[Description of the task]: Omit the images. Reproduce each line of the records exactly as it appears.

[Records supplied]:
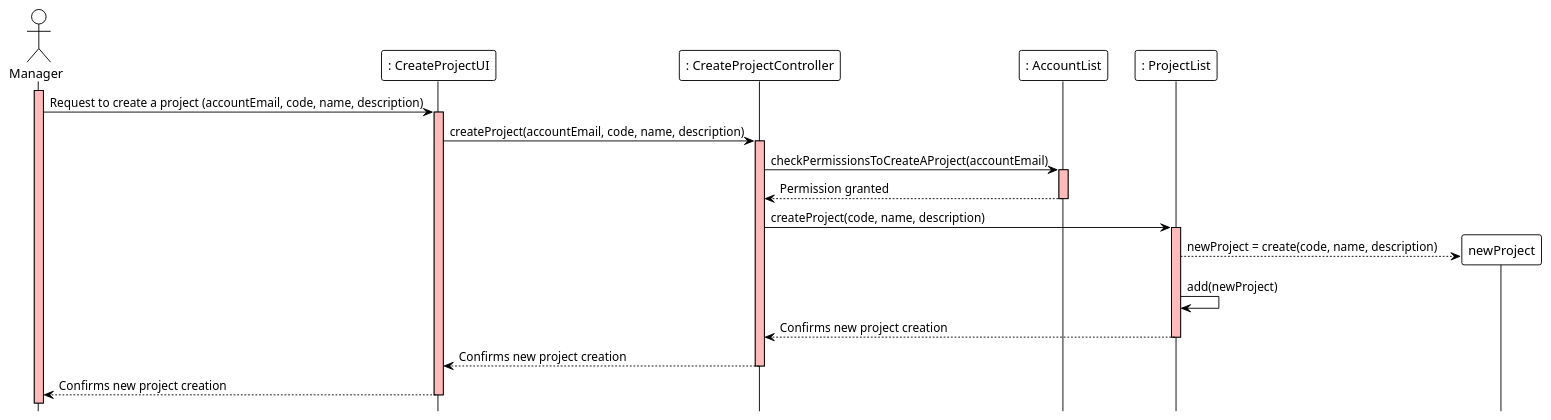
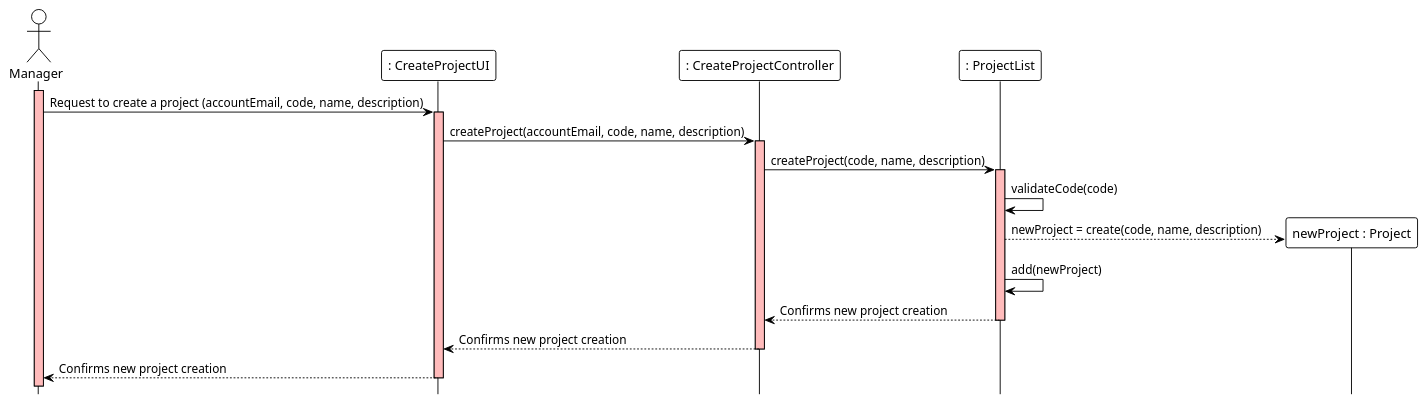
Before and after one commit to ivo-menezes/project_g3: the diagram in docs/modelling_design/user_stories/us010/US010_CreateProjectSD.puml, drawn with PlantUML.

Commit message:
US010 : Design : Add US010_CreateProjectSD (Update)

```diff
--- a/docs/modelling_design/user_stories/us010/US010_CreateProjectSD.puml
+++ b/docs/modelling_design/user_stories/us010/US010_CreateProjectSD.puml
@@ -1,36 +1,37 @@
 @startuml
 !theme plain
 hide footbox
 
 actor Manager  as Manager
 participant ": CreateProjectUI" as UI
 participant ": CreateProjectController" as Controller
-participant ": AccountList" as AccountList
+'participant ": AccountList" as AccountList
 participant ": ProjectList" as ProjectList
-
+participant "newProject : Project" as Project
 
 activate Manager #FFBBBB
 Manager ->  UI : Request to create a project (accountEmail, code, name, description)
 
 activate UI #FFBBBB
 UI -> Controller : createProject(accountEmail, code, name, description)
 
 activate Controller #FFBBBB
-Controller -> AccountList : checkPermissionsToCreateAProject(accountEmail)
-activate AccountList #FFBBBB
-AccountList --> Controller : Permission granted
-deactivate AccountList
+'Controller -> AccountList : checkPermissionsToCreateAProject(accountEmail)
+'activate AccountList #FFBBBB
+'AccountList --> Controller : Permission granted
+'deactivate AccountList
 Controller -> ProjectList : createProject(code, name, description)
 activate ProjectList #FFBBBB
 
-ProjectList --> newProject ** : newProject = create(code, name, description)
+ProjectList -> ProjectList : validateCode(code)
+ProjectList --> Project ** : newProject = create(code, name, description)
 ProjectList -> ProjectList : add(newProject)
 
 ProjectList --> Controller : Confirms new project creation
 deactivate ProjectList
 
 Controller --> UI : Confirms new project creation
 deactivate Controller
 UI --> Manager : Confirms new project creation
 deactivate UI
 @enduml
```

[Expected output]:
Before and after one commit to ivo-menezes/project_g3: the diagram in docs/modelling_design/user_stories/us010/US010_CreateProjectSD.puml, drawn with PlantUML.

Commit message:
US010 : Design : Add US010_CreateProjectSD (Update)

```diff
--- a/docs/modelling_design/user_stories/us010/US010_CreateProjectSD.puml
+++ b/docs/modelling_design/user_stories/us010/US010_CreateProjectSD.puml
@@ -1,36 +1,37 @@
 @startuml
 !theme plain
 hide footbox
 
 actor Manager  as Manager
 participant ": CreateProjectUI" as UI
 participant ": CreateProjectController" as Controller
-participant ": AccountList" as AccountList
+'participant ": AccountList" as AccountList
 participant ": ProjectList" as ProjectList
-
+participant "newProject : Project" as Project
 
 activate Manager #FFBBBB
 Manager ->  UI : Request to create a project (accountEmail, code, name, description)
 
 activate UI #FFBBBB
 UI -> Controller : createProject(accountEmail, code, name, description)
 
 activate Controller #FFBBBB
-Controller -> AccountList : checkPermissionsToCreateAProject(accountEmail)
-activate AccountList #FFBBBB
-AccountList --> Controller : Permission granted
-deactivate AccountList
+'Controller -> AccountList : checkPermissionsToCreateAProject(accountEmail)
+'activate AccountList #FFBBBB
+'AccountList --> Controller : Permission granted
+'deactivate AccountList
 Controller -> ProjectList : createProject(code, name, description)
 activate ProjectList #FFBBBB
 
-ProjectList --> newProject ** : newProject = create(code, name, description)
+ProjectList -> ProjectList : validateCode(code)
+ProjectList --> Project ** : newProject = create(code, name, description)
 ProjectList -> ProjectList : add(newProject)
 
 ProjectList --> Controller : Confirms new project creation
 deactivate ProjectList
 
 Controller --> UI : Confirms new project creation
 deactivate Controller
 UI --> Manager : Confirms new project creation
 deactivate UI
 @enduml
```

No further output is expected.